▶ What the task asks
Select every line below containing the word "column".

[Modification records]

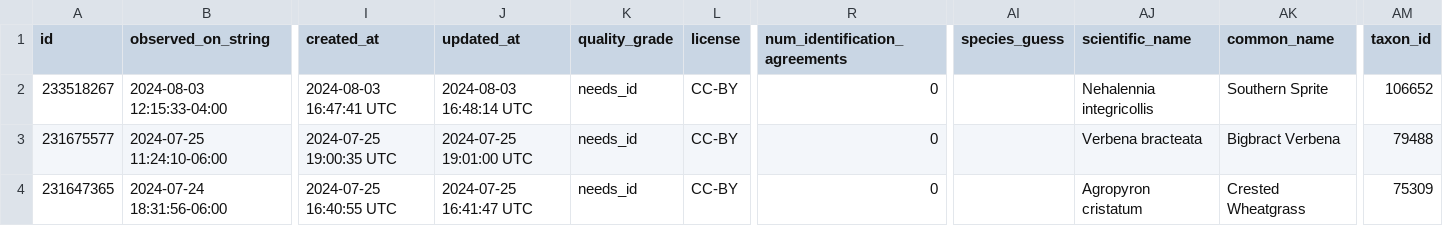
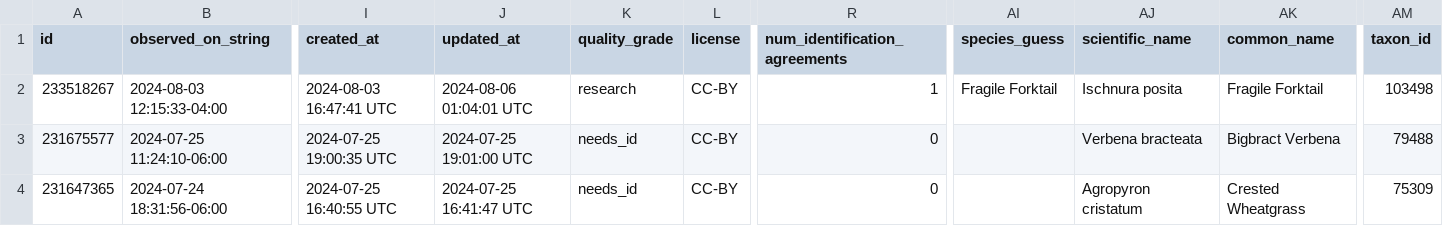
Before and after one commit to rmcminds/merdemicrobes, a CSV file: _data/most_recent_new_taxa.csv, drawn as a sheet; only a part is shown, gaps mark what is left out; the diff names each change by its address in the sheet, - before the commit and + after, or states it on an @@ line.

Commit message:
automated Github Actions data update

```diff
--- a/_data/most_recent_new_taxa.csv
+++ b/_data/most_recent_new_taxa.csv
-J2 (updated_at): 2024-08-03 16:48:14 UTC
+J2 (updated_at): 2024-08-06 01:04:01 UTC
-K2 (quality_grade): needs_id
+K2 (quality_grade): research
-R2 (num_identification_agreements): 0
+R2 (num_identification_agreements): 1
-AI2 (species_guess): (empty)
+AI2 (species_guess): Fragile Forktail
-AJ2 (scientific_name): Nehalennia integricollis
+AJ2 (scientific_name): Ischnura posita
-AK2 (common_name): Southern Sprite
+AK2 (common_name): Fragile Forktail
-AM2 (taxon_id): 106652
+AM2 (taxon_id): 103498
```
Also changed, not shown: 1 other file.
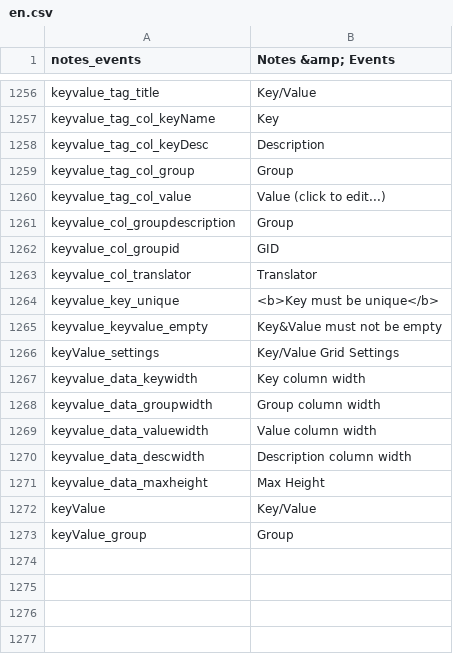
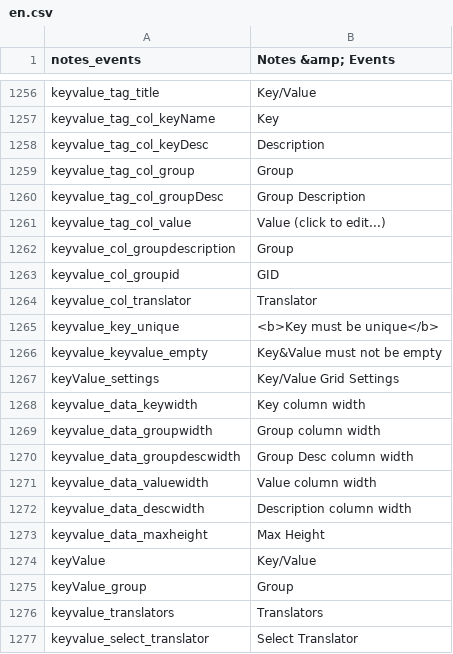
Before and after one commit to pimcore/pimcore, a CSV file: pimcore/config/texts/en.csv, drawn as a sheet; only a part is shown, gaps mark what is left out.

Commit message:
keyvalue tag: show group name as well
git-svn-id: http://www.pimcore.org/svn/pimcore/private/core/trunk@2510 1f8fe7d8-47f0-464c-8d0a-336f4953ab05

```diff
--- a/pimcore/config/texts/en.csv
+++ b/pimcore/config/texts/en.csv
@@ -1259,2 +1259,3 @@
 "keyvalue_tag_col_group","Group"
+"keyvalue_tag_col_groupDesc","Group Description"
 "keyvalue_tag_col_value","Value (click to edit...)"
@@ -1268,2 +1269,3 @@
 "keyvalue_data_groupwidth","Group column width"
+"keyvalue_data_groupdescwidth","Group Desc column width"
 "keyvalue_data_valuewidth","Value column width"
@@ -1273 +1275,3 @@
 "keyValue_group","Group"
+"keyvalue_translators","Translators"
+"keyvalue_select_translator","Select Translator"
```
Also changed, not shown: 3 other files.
---
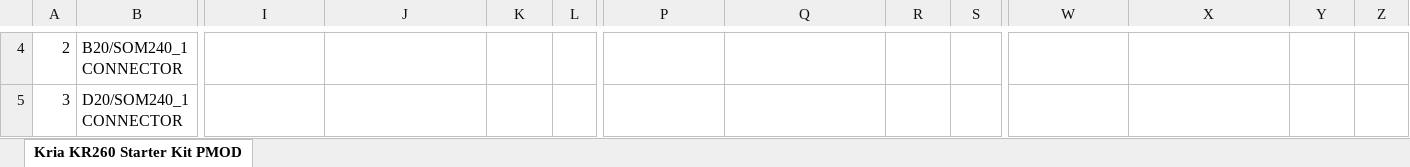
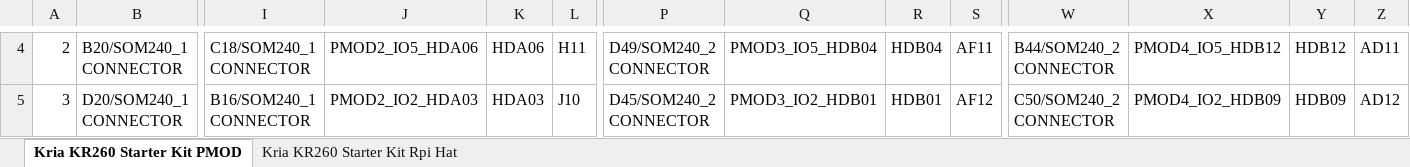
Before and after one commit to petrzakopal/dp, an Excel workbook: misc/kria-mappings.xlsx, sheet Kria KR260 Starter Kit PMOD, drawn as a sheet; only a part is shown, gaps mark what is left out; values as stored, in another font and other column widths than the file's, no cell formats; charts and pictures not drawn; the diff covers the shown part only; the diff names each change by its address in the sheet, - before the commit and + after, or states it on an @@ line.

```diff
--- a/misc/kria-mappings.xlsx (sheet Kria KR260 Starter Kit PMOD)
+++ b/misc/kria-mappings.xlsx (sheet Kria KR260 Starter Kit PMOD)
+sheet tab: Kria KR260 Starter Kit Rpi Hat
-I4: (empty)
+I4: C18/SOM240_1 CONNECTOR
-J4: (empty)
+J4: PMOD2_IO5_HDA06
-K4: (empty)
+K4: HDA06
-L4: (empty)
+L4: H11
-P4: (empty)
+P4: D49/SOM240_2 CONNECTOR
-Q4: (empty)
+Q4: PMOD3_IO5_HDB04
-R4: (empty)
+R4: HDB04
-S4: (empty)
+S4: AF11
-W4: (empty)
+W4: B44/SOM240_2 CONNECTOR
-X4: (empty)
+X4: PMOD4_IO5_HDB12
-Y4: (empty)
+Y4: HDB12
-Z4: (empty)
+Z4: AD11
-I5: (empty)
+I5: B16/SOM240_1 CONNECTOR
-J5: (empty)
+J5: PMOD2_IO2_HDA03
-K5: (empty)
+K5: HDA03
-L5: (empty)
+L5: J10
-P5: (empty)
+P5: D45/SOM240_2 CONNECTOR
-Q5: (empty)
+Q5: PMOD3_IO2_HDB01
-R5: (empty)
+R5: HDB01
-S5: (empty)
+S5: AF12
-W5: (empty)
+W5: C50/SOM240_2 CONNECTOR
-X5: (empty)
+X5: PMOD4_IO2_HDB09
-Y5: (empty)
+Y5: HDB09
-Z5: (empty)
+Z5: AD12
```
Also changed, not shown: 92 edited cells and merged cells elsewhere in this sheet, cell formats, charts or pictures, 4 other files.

▶ Written answer
 "keyvalue_data_groupwidth","Group column width"
+"keyvalue_data_groupdescwidth","Group Desc column width"
 "keyvalue_data_valuewidth","Value column width"
Before and after one commit to petrzakopal/dp, an Excel workbook: misc/kria-mappings.xlsx, sheet Kria KR260 Starter Kit PMOD, drawn as a sheet; only a part is shown, gaps mark what is left out; values as stored, in another font and other column widths than the file's, no cell formats; charts and pictures not drawn; the diff covers the shown part only; the diff names each change by its address in the sheet, - before the commit and + after, or states it on an @@ line.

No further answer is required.